The original Zenith Elite was a series of automatic movements introduced in 1994 that were robust – good enough that Urwerk uses them as the base for some of its movements – but small by today’s standards at just under 26mm in diameter.
At 30mm the Elite 6150 is larger, suiting contemporary watches better, but for good reason. Instead of a single barrel it has two, lengthening its power reserve to 100 hours, or over four days – double that of the original Elite. The 6150 is 3.92mm high, making it slightly thicker than the first generation Elite, but still thin enough that the resulting watch is under 10mm.

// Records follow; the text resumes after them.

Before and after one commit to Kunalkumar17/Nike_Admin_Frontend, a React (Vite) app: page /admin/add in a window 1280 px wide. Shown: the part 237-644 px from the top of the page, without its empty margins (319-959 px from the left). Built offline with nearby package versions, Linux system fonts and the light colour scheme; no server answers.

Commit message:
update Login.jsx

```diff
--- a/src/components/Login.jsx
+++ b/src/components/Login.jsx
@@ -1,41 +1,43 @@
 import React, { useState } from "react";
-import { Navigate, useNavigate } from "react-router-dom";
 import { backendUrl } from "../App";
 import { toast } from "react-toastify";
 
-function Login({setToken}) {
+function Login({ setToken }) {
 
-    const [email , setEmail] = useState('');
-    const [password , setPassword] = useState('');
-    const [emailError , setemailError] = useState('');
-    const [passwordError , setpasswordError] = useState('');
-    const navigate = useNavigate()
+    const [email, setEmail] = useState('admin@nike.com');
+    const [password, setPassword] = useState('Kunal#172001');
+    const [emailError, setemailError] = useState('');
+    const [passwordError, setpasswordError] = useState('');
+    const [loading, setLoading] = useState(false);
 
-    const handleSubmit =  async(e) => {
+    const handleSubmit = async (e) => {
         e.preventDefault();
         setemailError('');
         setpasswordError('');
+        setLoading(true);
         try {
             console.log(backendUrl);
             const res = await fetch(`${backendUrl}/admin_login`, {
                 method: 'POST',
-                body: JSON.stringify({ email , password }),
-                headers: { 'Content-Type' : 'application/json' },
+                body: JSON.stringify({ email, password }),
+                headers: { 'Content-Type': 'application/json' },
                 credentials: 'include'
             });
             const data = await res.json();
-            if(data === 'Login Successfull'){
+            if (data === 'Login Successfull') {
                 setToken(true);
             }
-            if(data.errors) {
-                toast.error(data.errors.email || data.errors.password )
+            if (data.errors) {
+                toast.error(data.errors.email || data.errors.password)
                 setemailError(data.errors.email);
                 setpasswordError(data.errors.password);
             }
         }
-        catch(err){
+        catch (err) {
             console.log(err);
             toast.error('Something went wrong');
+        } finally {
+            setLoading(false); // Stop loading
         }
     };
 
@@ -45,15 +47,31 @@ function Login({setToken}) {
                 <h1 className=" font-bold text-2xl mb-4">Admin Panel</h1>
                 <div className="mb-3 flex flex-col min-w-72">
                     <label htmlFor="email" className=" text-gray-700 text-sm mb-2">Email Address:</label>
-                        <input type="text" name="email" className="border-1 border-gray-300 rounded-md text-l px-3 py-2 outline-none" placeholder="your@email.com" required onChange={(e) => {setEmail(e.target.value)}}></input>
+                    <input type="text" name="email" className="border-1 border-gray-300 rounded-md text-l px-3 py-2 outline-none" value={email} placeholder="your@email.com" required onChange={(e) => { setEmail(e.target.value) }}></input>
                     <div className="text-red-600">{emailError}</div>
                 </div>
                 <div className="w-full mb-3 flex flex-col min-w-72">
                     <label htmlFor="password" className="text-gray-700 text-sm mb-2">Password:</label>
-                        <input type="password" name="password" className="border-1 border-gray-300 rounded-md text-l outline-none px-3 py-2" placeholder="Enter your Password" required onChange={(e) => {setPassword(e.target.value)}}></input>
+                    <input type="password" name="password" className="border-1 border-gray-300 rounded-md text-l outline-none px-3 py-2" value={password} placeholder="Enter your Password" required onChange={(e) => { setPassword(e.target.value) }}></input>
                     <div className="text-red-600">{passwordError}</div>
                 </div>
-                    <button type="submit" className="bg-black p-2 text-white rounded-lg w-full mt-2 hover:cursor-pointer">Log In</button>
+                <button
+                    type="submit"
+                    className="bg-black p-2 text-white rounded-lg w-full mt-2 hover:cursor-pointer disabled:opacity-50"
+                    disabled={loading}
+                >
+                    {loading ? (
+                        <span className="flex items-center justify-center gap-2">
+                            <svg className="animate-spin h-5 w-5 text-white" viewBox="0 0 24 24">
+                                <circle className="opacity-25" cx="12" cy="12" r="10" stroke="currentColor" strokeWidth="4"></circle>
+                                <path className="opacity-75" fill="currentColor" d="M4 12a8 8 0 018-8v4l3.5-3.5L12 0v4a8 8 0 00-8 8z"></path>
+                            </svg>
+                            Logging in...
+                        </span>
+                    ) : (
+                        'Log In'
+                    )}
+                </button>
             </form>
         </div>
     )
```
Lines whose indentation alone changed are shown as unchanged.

The movement is finished to a standard typical of Zenith, which is handsome but not elaborate. All the decoration is clearly mechanically applied, but it’s as good as it usually gets in this price range and still visually appealing.
While the movement is cutting edge for Zenith, the design of the watch veers towards conservative. The dial is extremely simple, almost ascetic, with a metallic finish and radial brushing. Even the elongated hour markers are printed, rather than applied. The only flourish on the dial is the applied Zenith star at 12 o’clock. For a low key dress watch, this look works well.
That being said, the case is large at 42mm from edge to edge, but seems significantly bigger due to the narrow bezel and slim lugs. The size helps it feel modern.
Originally available only in stainless steel, the Elite 6150 was introduced in 18k rose gold at Baselworld this year. While exactly the same as the steel model design-wise, the rose gold version looks more elaborate just because of the colour and weight of the precious metal.
Price and availability
Surprisingly for Zenith, which typically offers significant value for money, the Elite 6150 verges on being expensive. The most basic El Primero chronograph costs only a few hundred dollars more than the time-only Elite. Even a fancier El Primero, like the Range Rover special edition in ceramised aluminium, is only about 10% higher. Even a comparable Jaeger-LeCoultre is marginally less.
That’s likely due to the fact that the El Primero is now almost 50 years old and essentially unchanged, so its development costs have long been amortised away. The 6150, on the other hand, is brand new and still produced in relatively small numbers.
The Elite 6150 is already in Zenith retailers and boutiques. In steel (ref. 03.2272.6150/51.C700) it is priced at S$10,500 or SFr6,900, while in rose gold (ref. 18.2270.6150/01.C498) it costs S$19,500 or SFr12,900.Back to top.